If you loved Mary Harelkin Bishop’s Seeds of Hope: A Prairie Story you’ve no doubt been waiting for it’s companion book with eager anticipation. Bishop has a way of painting characters that are memorable and her style of writing easily draws the reader into the story. You’re on chapter two before you know it!
This is a story that stayed with me. It snuck into my brain and left me pondering for days.
The basic plot involves two young boys who are assigned a Canadian heritage project by their Grade 6 teacher. Danny discovers his great great grandmother’s diary of arriving in Canada and the struggles the family endured as they established their farm. Zach though is First Nations. While the rest of the class has family that arrived in Canada at some point, his family has always been a part of the land. What about his family’s heritage? Doesn’t it count? Zach becomes very angry and confused. To complicate the story even further, the boys have a long history of antagonism. They’ve tried, on the whole, to avoid each other over the past few years but now their new teacher (who has no idea of their volatile feelings for each other) assigns them as study partners on the heritage project.
The book is set in rural Saskatchewan and gives a day-in-the-life glimpse as to what it’s like to grow up in a small town. Danny, who lives on the family farm just outside of town, is caught up in helping his family with their bumper harvest (it’s the first year Danny is considered old enough to drive the trucks and he is beyond excited!). Zach lives with his mom in a small rental house near the reserve where his grandparents live. Zach is learning drumming from his Mósom (his grandfather) and wants to learn to be a Grass Dancer.

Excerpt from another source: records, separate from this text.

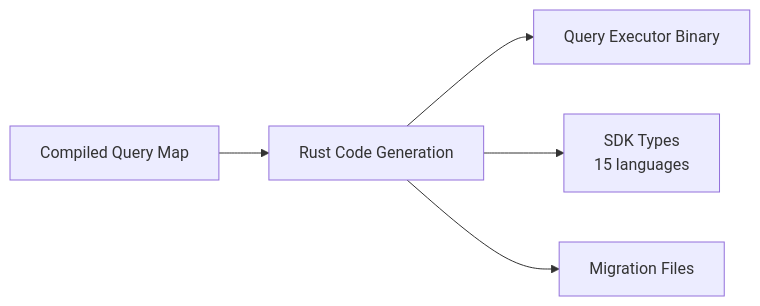
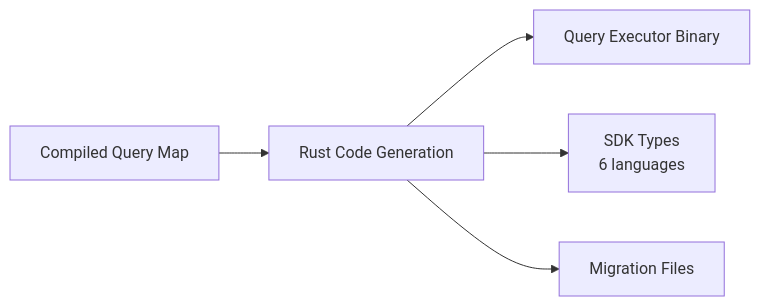
Before and after one commit to fraiseql/fraiseql-docs: the fourth of 4 diagrams in src/content/docs/concepts/how-it-works.mdx, drawn with Mermaid. The commit also changed other lines of this file and 137 other files, not shown here.

````diff
--- a/src/content/docs/concepts/how-it-works.mdx
+++ b/src/content/docs/concepts/how-it-works.mdx
@@ -327,7 +346,7 @@
 ```mermaid
 graph LR
     A[Compiled Query Map] --> B[Rust Code Generation]
     B --> C[Query Executor Binary]
-    B --> D[SDK Types<br/>15 languages]
+    B --> D[SDK Types<br/>6 languages]
     B --> E[Migration Files]
 ```
````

At the heart of the story is the mistasinîy, a very large sacred stone to Zach’s people, the Cree. As Zach’s mósom describes it, “our people had a place to go when they were feeling angry or sad or when they were celebrating and giving thanks”. But, he says, it’s now lost, gone. Legend has it that it was blown up many years before when the settlers were breaking up the land. The mistasinîy provides a constant thread throughout the book in the lives of Zach and Danny and their families.
Although, the book is aimed at ages 10 and up I have no doubt that it will be enjoyed by readers of all ages.
The book is illustrated by Heaven Starr, a Dakota Cree woman who lives on Starblanket First Nation in east central Saskatchewan. Mary Harelkim Bishop is best known as the author of the bestselling Tunnels of Moose Jaw adventure series.
THE BOOK IS AVAILABLE AT YOUR LOCAL BOOKSTORE OR FROM WWW.SKBOOKS.COM